The future of industrial hemp looks bright as experts outline its potential at the 2021 National Hemp Symposium.
Industry experts from various private and governmental sectors convened this week for the first-ever virtual 2021 National Hemp Symposium, brought to life by the National Academies of Sciences Board on Agriculture and Natural Resources (BANR) and Oregon State University’s Global Hemp Innovation Center (GHIC).
National Industrial Hemp Council (NIHC)’s board member Patricia Sheikh, Senior Vice President of Roots of Peace, moderated the two-day event, along with organizers Jay Noller, Director and Lead Researcher, and Jeffrey Steiner, Associate Director, both of the GHIC. Sectors represented included energy/biofuel, automotive, environmental, USDA, food and nutrition, apparel, manufacturing, banking, food and pharma and defense.
The event explored industrial hemp potential as an up-and-coming top U.S. commodity on the national and international stage. Presenters outlined uses and opportunities from their sectors that could be significant streams of income for U.S. producers with adequate supply to meet demand – a concern cited by most of the presenters. Things such as wood replacement in construction, desirable fiber in apparel, and automotive parts were highlighted. 3M is testing alternative uses of hemp in their manufacturing as part of their commitment to sustainability.
The outlook is exciting and hemp is seen as a top contender that could significantly stimulate the American economy, once obstacles are removed.
NIHC’s Patrick Atagi presented an informative session on hemp commerce that reflected this potential. “We can absolutely change the world with hemp, it is amazing. There are so many ways to succeed,” he noted.

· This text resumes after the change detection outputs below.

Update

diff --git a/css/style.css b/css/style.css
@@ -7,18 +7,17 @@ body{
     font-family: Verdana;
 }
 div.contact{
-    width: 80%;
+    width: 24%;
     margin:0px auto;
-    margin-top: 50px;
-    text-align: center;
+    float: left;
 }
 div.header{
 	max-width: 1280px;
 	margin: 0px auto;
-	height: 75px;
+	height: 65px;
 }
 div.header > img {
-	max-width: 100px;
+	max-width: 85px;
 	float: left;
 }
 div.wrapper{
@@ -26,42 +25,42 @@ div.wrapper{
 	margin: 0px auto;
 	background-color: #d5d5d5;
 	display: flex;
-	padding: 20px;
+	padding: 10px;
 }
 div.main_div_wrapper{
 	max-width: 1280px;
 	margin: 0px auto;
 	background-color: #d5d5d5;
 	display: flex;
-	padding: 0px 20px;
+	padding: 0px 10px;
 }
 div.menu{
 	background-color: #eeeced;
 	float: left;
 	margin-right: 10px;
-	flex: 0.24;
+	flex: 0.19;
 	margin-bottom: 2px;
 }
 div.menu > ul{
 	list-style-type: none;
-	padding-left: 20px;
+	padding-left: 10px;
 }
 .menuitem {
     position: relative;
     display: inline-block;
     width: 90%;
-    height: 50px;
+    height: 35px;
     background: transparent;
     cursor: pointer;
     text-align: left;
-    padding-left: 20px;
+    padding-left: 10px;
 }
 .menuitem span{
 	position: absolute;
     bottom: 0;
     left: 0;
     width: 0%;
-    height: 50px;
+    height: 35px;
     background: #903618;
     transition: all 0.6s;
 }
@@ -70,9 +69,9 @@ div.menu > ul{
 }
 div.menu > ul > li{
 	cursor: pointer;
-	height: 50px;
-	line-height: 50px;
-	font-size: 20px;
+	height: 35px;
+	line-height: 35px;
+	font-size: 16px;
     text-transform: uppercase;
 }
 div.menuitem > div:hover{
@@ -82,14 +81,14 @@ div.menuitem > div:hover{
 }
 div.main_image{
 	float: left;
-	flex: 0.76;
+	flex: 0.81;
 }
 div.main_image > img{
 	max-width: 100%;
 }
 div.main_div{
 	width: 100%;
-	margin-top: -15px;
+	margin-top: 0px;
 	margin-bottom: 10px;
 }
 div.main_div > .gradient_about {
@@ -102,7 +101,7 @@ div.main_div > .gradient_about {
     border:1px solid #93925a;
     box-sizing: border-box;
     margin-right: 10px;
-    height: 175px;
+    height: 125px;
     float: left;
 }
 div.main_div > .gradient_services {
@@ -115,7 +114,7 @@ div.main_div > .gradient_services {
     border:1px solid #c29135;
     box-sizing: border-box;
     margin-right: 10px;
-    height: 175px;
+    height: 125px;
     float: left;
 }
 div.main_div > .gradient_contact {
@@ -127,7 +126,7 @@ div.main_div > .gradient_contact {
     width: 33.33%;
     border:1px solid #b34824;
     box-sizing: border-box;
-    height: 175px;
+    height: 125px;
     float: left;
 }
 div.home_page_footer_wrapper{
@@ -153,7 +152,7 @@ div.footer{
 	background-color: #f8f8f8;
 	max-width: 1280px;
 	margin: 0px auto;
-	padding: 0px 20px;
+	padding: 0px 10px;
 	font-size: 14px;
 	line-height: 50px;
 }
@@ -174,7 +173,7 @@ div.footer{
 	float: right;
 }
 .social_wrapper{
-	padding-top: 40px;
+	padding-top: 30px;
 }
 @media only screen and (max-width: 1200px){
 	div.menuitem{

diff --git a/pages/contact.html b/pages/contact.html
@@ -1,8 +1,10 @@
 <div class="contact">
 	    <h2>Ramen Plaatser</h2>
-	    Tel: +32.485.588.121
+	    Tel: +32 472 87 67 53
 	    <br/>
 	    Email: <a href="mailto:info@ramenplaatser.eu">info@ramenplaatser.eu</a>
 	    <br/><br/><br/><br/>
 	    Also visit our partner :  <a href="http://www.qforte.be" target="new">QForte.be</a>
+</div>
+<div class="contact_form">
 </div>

“Yet, there are many obstacles to getting hemp product to market, such as transportation,” Atagi continued. “Working at the national level to influence the Drug Enforcement Agency on their view of hemp enforcement will open up commerce.

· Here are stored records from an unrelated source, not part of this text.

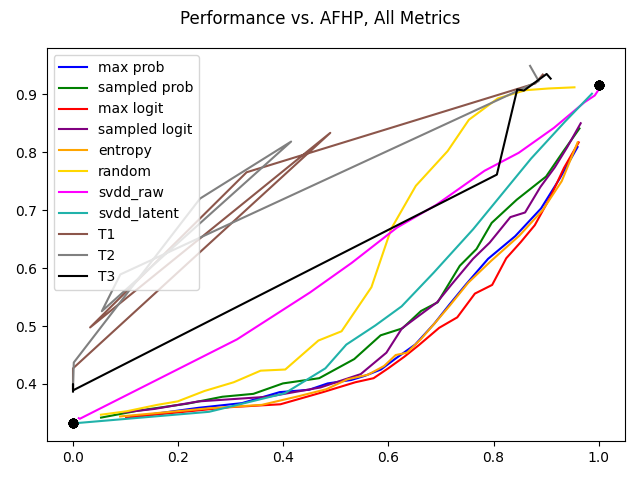
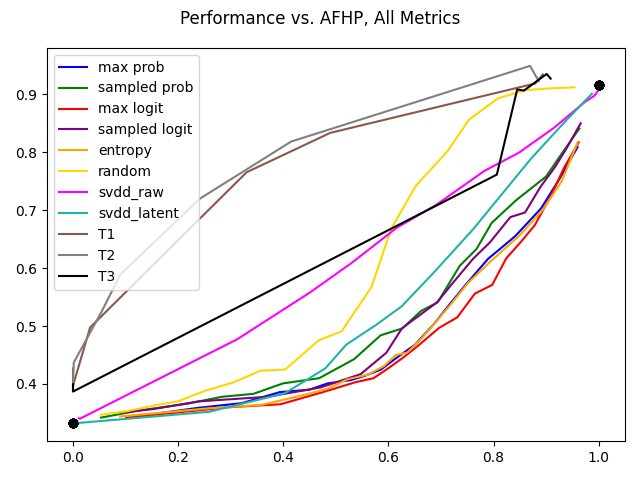
recover plots

diff --git a/full_analysis.py b/full_analysis.py
@@ -72,31 +72,17 @@ def flatten_list(lst):
 
 quant_eval_file_name = "AAA_quant_eval_model_200015872.txt"
 colors = {
-    "max prob": "fuchsia",
-    # "sampled prob": "green",
-    # "max logit": "red",
-    # "sampled logit": "purple",
-    # "entropy": "orange",
-    "random": "royalblue",
-    # "svdd_raw": "fuchsia",
-    "svdd_latent": "forestgreen",
+    "max prob": "blue",
+    "sampled prob": "green",
+    "max logit": "red",
+    "sampled logit": "purple",
+    "entropy": "orange",
+    "random": "gold",
+    "svdd_raw": "fuchsia",
+    "svdd_latent": "lightseagreen",
     "T1": "tab:brown",
-    # "T2": "gray",
-    "T3": "gray"
-}
-linestyles = {
-    "max prob": "dashed",
-    "random": "dotted",
-    "svdd_latent": "dashdot",
-    "T1": "solid",
-    "T3": "solid"
-}
-labels = {
-    "max prob": "max_prob",
-    "random": "random",
-    "svdd_latent": "svdd_latent",
-    "T1": "S_obs",
-    "T3": "S_weak_rep"
+    "T2": "gray",
+    "T3": "black"
 }
 helped_logs = {"max prob": {}, "sampled prob": {}, "max logit": {}, "sampled logit": {}, "entropy": {}, "random": {}, "svdd_raw": {}, "svdd_latent": {}, "T1": {}, "T2": {}, "T3": {}}
 log_dir = f"logs/procgen/{args.test_env}"
@@ -119,7 +105,6 @@ for exp_dir in os.listdir(log_dir):
         helped_logs[log_key][perc] = os.path.join(f"logs/procgen/{args.test_env}", exp_dir, sorted(render_logs)[-1])  # always get last/most updated one
 for exp_dir in os.listdir(skyline_log_dir):
     # TODO: CHANGE HERE #
-    # PPO-procgen-help-coinrun_aisc-type-T2-query-cost-2.0-d8b42b10
     if f"-{args.test_env}-" in exp_dir:
         contents = os.listdir(os.path.join(skyline_log_dir, exp_dir))
         if any([".txt" in content for content in contents]):
@@ -131,8 +116,6 @@ for exp_dir in os.listdir(skyline_log_dir):
                 log_key = "T3"
             query_cost = float(re.search(r"query-cost-([\d.]+)-", exp_dir).group(1))
             helped_logs[log_key][query_cost] = os.path.join(skyline_log_dir, exp_dir)
-# print("WAH DA FUH")
-# print(helped_logs["T1"].keys())
 
 
 # Weak agent in train environment
@@ -461,19 +444,14 @@ if args.plotting:
             afhp_means, afhp_stds, afhp_sems = get_statistics_nested(help_props_by_perc[metric], True)
             rew_means, rew_stds, rew_sems = get_statistics_nested(rew_by_perc[metric], True)
             adj_rew_means, adj_rew_stds, adj_rew_sems = get_statistics_nested(adj_rew_by_perc[metric], True)
-            axes5.plot(afhp_means, rew_means, color = colors[metric], label = labels[metric], linestyle = linestyles[metric])
+            sort_idx = np.argsort(afhp_means)
+            axes5.plot(afhp_means[sort_idx], rew_means[sort_idx], color = colors[metric], label = metric)
             # Adding 0% ask for help and 100% ask for help
-            axes6.plot(afhp_means, rew_means, color = colors[metric], label = labels[metric], linestyle = linestyles[metric])
-            # axes6.plot(0, test_perf_mean, marker = "o", color = "black")
-            # axes6.plot(1, expert_perf_mean, marker = "o", color = "black")
-        axes6.axhline(y = test_perf_mean, color = "black", linestyle = (0, (1, 10)), label = "weak on hard")
-        axes6.axhline(y = expert_perf_mean, color = "black", linestyle = (0, (3, 10, 1, 10)), label = "expert on hard")
+            axes6.plot(afhp_means[sort_idx], rew_means[sort_idx], color = colors[metric], label = metric)
+            axes6.plot(0, test_perf_mean, marker = "o", color = "black")
+            axes6.plot(1, expert_perf_mean, marker = "o", color = "black")
         axes5.legend()
         axes6.legend()
-        axes5.set_xlabel("Ask-For-Help Percentage")
-        axes5.set_ylabel("Performance")
-        axes6.set_xlabel("Ask-For-Help Percentage")
-        axes6.set_ylabel("Performance")
         fig5.suptitle("Performance vs. AFHP, All Metrics")
         fig6.suptitle("Performance vs. AFHP, All Metrics")
         fig5.tight_layout()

“The federal and most state governments are not opposed to hemp. As an example, NIHC recently received $200,000 to promote U.S. hemp internationally through the USDA Market Access Program. NIHC is also pursuing a domestic marketing program through a national hemp checkoff initiative. A hemp checkoff has the potential to positively impact the industry in a substantive way similar to the ‘Got Milk’ campaign and ‘Pork the other White Meat’ checkoffs.”
In addition to protecting the hemp brand and marketing, which includes combatting negative attacks with positive data and facts, NIHC sees its role as a partner with the government, especially through participation on working committees. “As a recognized partner with USDA, it puts NIHC at the table in international negotiations, with their seal of approval. To be competitive in these markets, like Asia and Europe, we need solid research on what those unique consumers want, what they like, to avoid the unintended consequences of not knowing.”

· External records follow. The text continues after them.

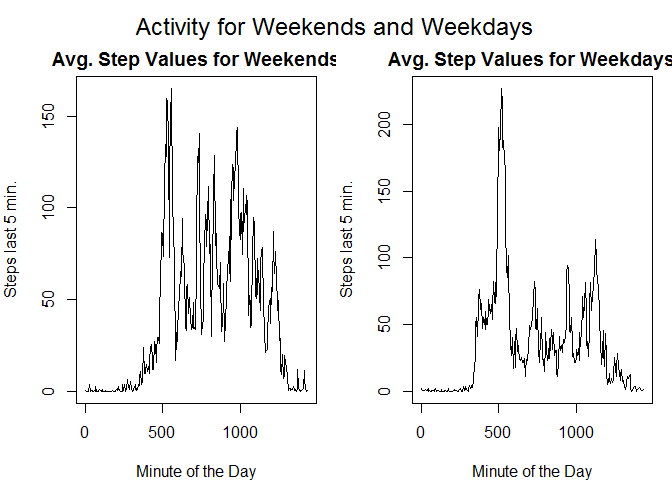
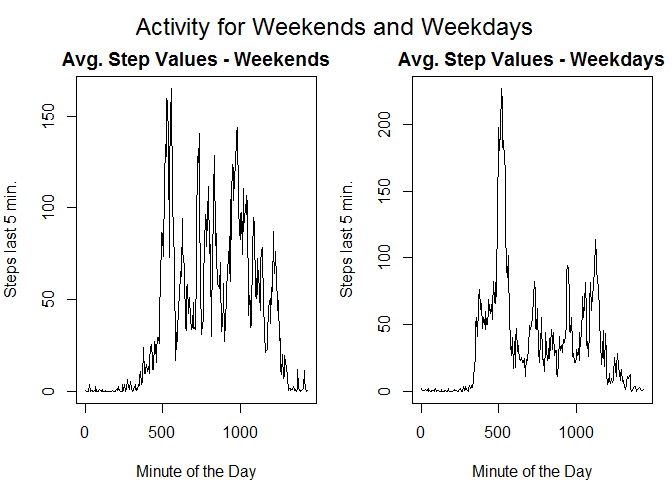
Final commit for 01/10/2016

Changed region(s): [[0.5625, 0.0938, 1.0, 0.1562], [0.0625, 0.0938, 0.5, 0.1562]]

diff --git a/PA1_template.html b/PA1_template.html
@@ -150,6 +150,7 @@ approxtime &lt;- avg[104,&quot;minutes&quot;]/60</code></pre>
     df1
 }
 
+totalNAs &lt;- sum(is.na(df[,1]))
 df2 &lt;- fillNAsWithMeans(df1,avg)
 dategrp &lt;- group_by(df2, date)
 sum2 &lt;- summarize(dategrp, stepsperday = sum(steps))
@@ -159,7 +160,7 @@ hist(sum2$stepsperday,col=&quot;green&quot;,breaks=12,xlab=&quot;Steps per Day&q
 <pre class="r"><code>avgdailystepsimputed &lt;- mean(sum2$stepsperday)
 
 mediandailystepsimputed &lt;- median(sum2$stepsperday)</code></pre>
-<p>The effect of imputing data was to raise the mean of the step count per day. In the first analysis where missing values were ignored, the mean was 9354.23. In this second analysis with imputed values, the mean was about 10581. The median was the same in both analyses, with a value of 10395.</p>
+<p>Before imputing values, the number of observations with missing values was 2304. The effect of imputing data was to raise the mean of the step count per day. In the first analysis where missing values were ignored, the mean was 9354.23. In this second analysis with imputed values, the mean was about 10581. The median was the same in both analyses, with a value of 10395.</p>
 </div>
 <div id="are-there-differences-in-activity-patterns-between-weekdays-and-weekends" class="section level2">
 <h2>Are there differences in activity patterns between weekdays and weekends?</h2>
@@ -200,14 +201,14 @@ par(mfrow=c(1,2), mar = c(4,4,2,1), oma = c(0,0,2,0))
 
 plot(weekendavg$minutes,weekendavg$stepavg,type=&quot;l&quot;, xlim=c(-1,1440),
      ylab=&quot;Steps last 5 min.&quot;,xlab=&quot;Minute of the Day&quot;,
-     main=&quot;Avg. Step Values for Weekends&quot;,cex.main=1.2)
+     main=&quot;Avg. Step Values - Weekends&quot;,cex.main=1.2)
 
 plot(weekdayavg$minutes, weekdayavg$stepavg,type=&quot;l&quot;,xlim=c(-1,1440),
      ylab=&quot;Steps last 5 min.&quot;, xlab=&quot;Minute of the Day&quot;,
-     main=&quot;Avg. Step Values for Weekdays&quot;,cex.main=1.2)
+     main=&quot;Avg. Step Values - Weekdays&quot;,cex.main=1.2)
 
 mtext(&quot;Activity for Weekends and Weekdays&quot;, outer=TRUE, cex=1.5)</code></pre>
[2 lines of base64/hex data omitted]
 <pre class="r"><code>overhundredperiod_weekend &lt;- which(weekendavg$stepavg &gt; 100)
 approxtime_weekend &lt;- weekendavg[overhundredperiod_weekend,&quot;minutes&quot;]/60
 overhundredperiod_weekday &lt;- which(weekdayavg$stepavg &gt; 100)

diff --git a/PA1_template.md b/PA1_template.md
@@ -125,6 +125,7 @@ fillNAsWithMeans <- function(df1, df2) {
     df1
 }
 
+totalNAs <- sum(is.na(df[,1]))
 df2 <- fillNAsWithMeans(df1,avg)
 dategrp <- group_by(df2, date)
 sum2 <- summarize(dategrp, stepsperday = sum(steps))
@@ -140,6 +141,7 @@ avgdailystepsimputed <- mean(sum2$stepsperday)
 mediandailystepsimputed <- median(sum2$stepsperday)
 ```
 
+Before imputing values, the number of observations with missing values was 2304.
 The effect of imputing data was to raise the mean of the step count per day. In the first analysis where missing values were ignored, the mean was 9354.23. In this second analysis with imputed values, the mean was about 10581. The median was the same in both analyses, with a value of 10395.
 
 
@@ -184,11 +186,11 @@ par(mfrow=c(1,2), mar = c(4,4,2,1), oma = c(0,0,2,0))
 
 plot(weekendavg$minutes,weekendavg$stepavg,type="l", xlim=c(-1,1440),
      ylab="Steps last 5 min.",xlab="Minute of the Day",
-     main="Avg. Step Values for Weekends",cex.main=1.2)
+     main="Avg. Step Values - Weekends",cex.main=1.2)
 
 plot(weekdayavg$minutes, weekdayavg$stepavg,type="l",xlim=c(-1,1440),
      ylab="Steps last 5 min.", xlab="Minute of the Day",
-     main="Avg. Step Values for Weekdays",cex.main=1.2)
+     main="Avg. Step Values - Weekdays",cex.main=1.2)
 
 mtext("Activity for Weekends and Weekdays", outer=TRUE, cex=1.5)
 ```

Ultimately, there are many hurdles including standardization, certification, and testing here in the U.S. that must be addressed, says Atagi. “The consumer has right to know what they are buying and to feel safe. They want to know ‘what do I buy’ and ‘how much do I take.’”
Bonny Jo Peterson of the Industrial Hemp Association of Washington, and co-presenter to Atagi’s session, agreed. “We want to grow, harvest and automate an industrial hemp crop for a sustainable market, which produces a quality product that people can trust. We really need standardized testing and labs. We need to all be on the same playing field.”
Dr. Dionne Toombs, USDA, outlined their efforts to do “worldwide testing and research in our labs.”They are investing $66 million in an Agricultural Research Service lab intended to enhance research, which will include hemp, she says. Toombs also referenced the Farm Bill of 2018’s provision for National Institute of Food and Agriculture hemp research investmentsand the Supplemental and Alternative Crops (SAC) Competitive Grants Program, both which have their challenges and limitations, but are moving the needle in the right direction.
Looking ahead, Toombs says, “We are facing a future of challenges that will hurt us, that are attacking our natural resources.” She believes boosting ag productivity and helping to develop innovative solutions to maintain our leadership across the globe are the keys to the future, in which hemp has a role. She cited funding and resources, realigning priorities with the New administration, food and nutrition standards, and having enough data to make decisions as current USDA obstacles.
Symposium participant Deanie Elsner, CEO of Charlotte’s Web – a market leader in hemp-derived CBD extract products – made an impactful plea for regulations and standardization, an issue the plagues her business. “Have you ever known a CEO for the largest company in a segment begging for research? Well I am here begging. We have to get data in order to give the FDA comfort to move forward,”she said in regards to the need for regulatory certainty and an affirmative statement for CBD in dietary supplements.
She believes the mega-trend she calls a “wellness awakening” – a move from sick care to well care – is driving increasing consumer interest in hemp products. “In the end, we have this amazing plant that has potential to help millions around the world. It is up to us to make sure they have the access to full spectrum hemp extract. Research studies are needed. Research is the only thing that will get us through this, and lack of FDA regulation has been quite a challenge.”